Tips to Set Your Child Up for Homework Success

Is homework time a daily hassle? Tips & tricks to get it done

little girl writing on a notebook in the garden


If you’re like most parents, homework time is a source of stress. You want your child to succeed, but you also don’t want to end up doing the work for them (or yelling at them to get it done). According to theNational PTA, homework should take about 10 minutes per grade level each day. So a first grader should have about 10 minutes of homework a day, while a high school student should have somewhere between 90-120 minutes daily. Homework time doesn’t have to be a hassle. Here are some tips for homework help that will hopefully make everyone’s life a little easier.

Make sure there’s a designated homework space.

A homework space should be quiet, comfortable, and organized. This will help your child focus and get the work done without any distractions. Keep all the homework supplies your child will need in this spot, so they are not wandering the house looking for paper, pens, a calculator, etc.

Make a homework schedule.

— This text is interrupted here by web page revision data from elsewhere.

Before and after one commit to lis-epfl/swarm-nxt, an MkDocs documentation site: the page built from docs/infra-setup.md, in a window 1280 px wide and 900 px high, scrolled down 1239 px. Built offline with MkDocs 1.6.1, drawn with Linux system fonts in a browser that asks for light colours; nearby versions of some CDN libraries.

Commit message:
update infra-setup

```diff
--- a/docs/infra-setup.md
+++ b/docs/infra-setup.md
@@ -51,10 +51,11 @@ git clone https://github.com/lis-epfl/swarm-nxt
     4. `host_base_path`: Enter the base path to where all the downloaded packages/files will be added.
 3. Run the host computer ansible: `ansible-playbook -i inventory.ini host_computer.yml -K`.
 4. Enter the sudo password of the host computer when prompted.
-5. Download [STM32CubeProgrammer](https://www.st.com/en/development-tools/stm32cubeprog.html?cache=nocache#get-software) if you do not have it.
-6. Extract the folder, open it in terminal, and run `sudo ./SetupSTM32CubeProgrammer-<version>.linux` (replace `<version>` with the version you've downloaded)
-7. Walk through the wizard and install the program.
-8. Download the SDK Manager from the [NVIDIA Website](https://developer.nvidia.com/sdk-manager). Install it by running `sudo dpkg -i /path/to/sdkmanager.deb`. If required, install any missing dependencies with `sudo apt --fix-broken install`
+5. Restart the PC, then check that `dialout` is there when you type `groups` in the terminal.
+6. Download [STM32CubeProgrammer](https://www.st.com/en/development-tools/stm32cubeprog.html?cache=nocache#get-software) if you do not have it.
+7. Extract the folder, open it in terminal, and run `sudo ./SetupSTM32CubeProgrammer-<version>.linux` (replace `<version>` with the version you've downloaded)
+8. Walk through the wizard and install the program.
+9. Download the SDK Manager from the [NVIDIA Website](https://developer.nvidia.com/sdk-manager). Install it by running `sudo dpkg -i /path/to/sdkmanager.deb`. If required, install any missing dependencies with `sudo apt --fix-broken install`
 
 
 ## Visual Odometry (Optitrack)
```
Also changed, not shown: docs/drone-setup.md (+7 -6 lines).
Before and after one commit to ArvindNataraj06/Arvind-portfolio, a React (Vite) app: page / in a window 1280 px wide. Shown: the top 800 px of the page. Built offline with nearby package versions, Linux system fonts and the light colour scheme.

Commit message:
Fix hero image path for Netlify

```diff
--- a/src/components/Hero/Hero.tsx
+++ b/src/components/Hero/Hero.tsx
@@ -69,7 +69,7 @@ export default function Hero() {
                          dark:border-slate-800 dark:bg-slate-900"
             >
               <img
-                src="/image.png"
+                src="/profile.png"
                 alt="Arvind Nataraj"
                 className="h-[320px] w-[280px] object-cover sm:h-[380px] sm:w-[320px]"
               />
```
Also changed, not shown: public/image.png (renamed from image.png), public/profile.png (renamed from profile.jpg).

This can help your child plan out when they will do with their homework and avoid procrastination. It’s also a good way to make sure that all their homework gets done on time. If schedules allow, pick a time that is consistent each day. This could be shortly after your child gets home from school, before dinner, etc. Just make sure to give your child a break once they get home from school before diving in.

Make sure there is enough time allotted for homework.

Try not to overschedule your child to the point where you’re struggling to find enough minutes in the day for them to focus on their homework. Be sure to include specific tasks on the homework schedule. This could include completing homework assignments, reading for homework, or practicing math facts. Many parents find success in setting up a homework curfew. This will let your child know when homework is officially over for the day and will help him avoid any late-night cramming sessions.

Encourage breaks.

It’s important for kids to take breaks while they’re doing homework, especially if it’s something they find challenging. This will help them stay focused and avoid getting overwhelmed.

Reward good homework habits.

Praise your child when they do their homework on time or finish it early, and offer small rewards such as an extra hour of TV time or a trip to the park when they complete all their assignments.

Should I Help My Child With Their Homework?

Some parents help their children with homework, while others believe that kids should be able to do it on their own. If you’re not sure whether or not you should help your child with her homework, here are a few things to keep in mind:

First, consider how much homework your child has. If they have a lot, it might be helpful to give them a little bit of help. But if they only have a little bit, it’s best to let them do it on her own. Second, think about your child’s homework habits. Do they work best when you stay nearby and offer occasional help, or do they prefer to work independently? Finally, remember that different kids learn in different ways. Some kids need more help than others, and some kids learn better when they’re allowed to take their time and figure things out on their own.

What to Do if Your Child Has too Much Homework?

Many students feel overwhelmed with homework, especially if they have a lot of it. For some, it can be tempting to scream, cry, or threaten to get out of homework altogether. However, these behaviors will only aggravate the situation and make completing homework even more difficult. You can help your child by breaking up the homework into a series of smaller tasks. Also, make sure your child is actually doing their homework during homework time, and is not getting side-tracked by his cellphone, or other distractions in the home.

Online Homework Helpers

There are lots of online resources that can help your child tackle their homework. Some are free and some are paid, and there are many websites that offer free homework help with paid upgrades. Here are just a few to turn to in times of homework trouble.

Moms share their homework advice

I sit every day after school for 60 minutes with my 5th grader helping him with homework and reviewing daily lessons. I do not tell him answers, but help walk him through the thinking process. In our house no rewards for doing school work. He is not allowed to play until work is done.

-K. MacDonald

I always help with homework, but only with the first few questions to get them started – if they ask for help. I’m trying to show them that it’s ok to need help and to ask for it. I think it will help when they are adults to know they can always ask for help in their jobs, etc. I watch to make sure they understand the next questions though and let them do the rest.


From 1st grade and even when I came home from college, my mom sat at the kitchen table with me. Every. single. Night. Honestly me doing the homework and projects saved my butt in school.

-D. Mae

Helping your child develop good homework habits will not only make things easier for you, but it will also help him in the long run.

smiling blonde child sitting on a wooden chair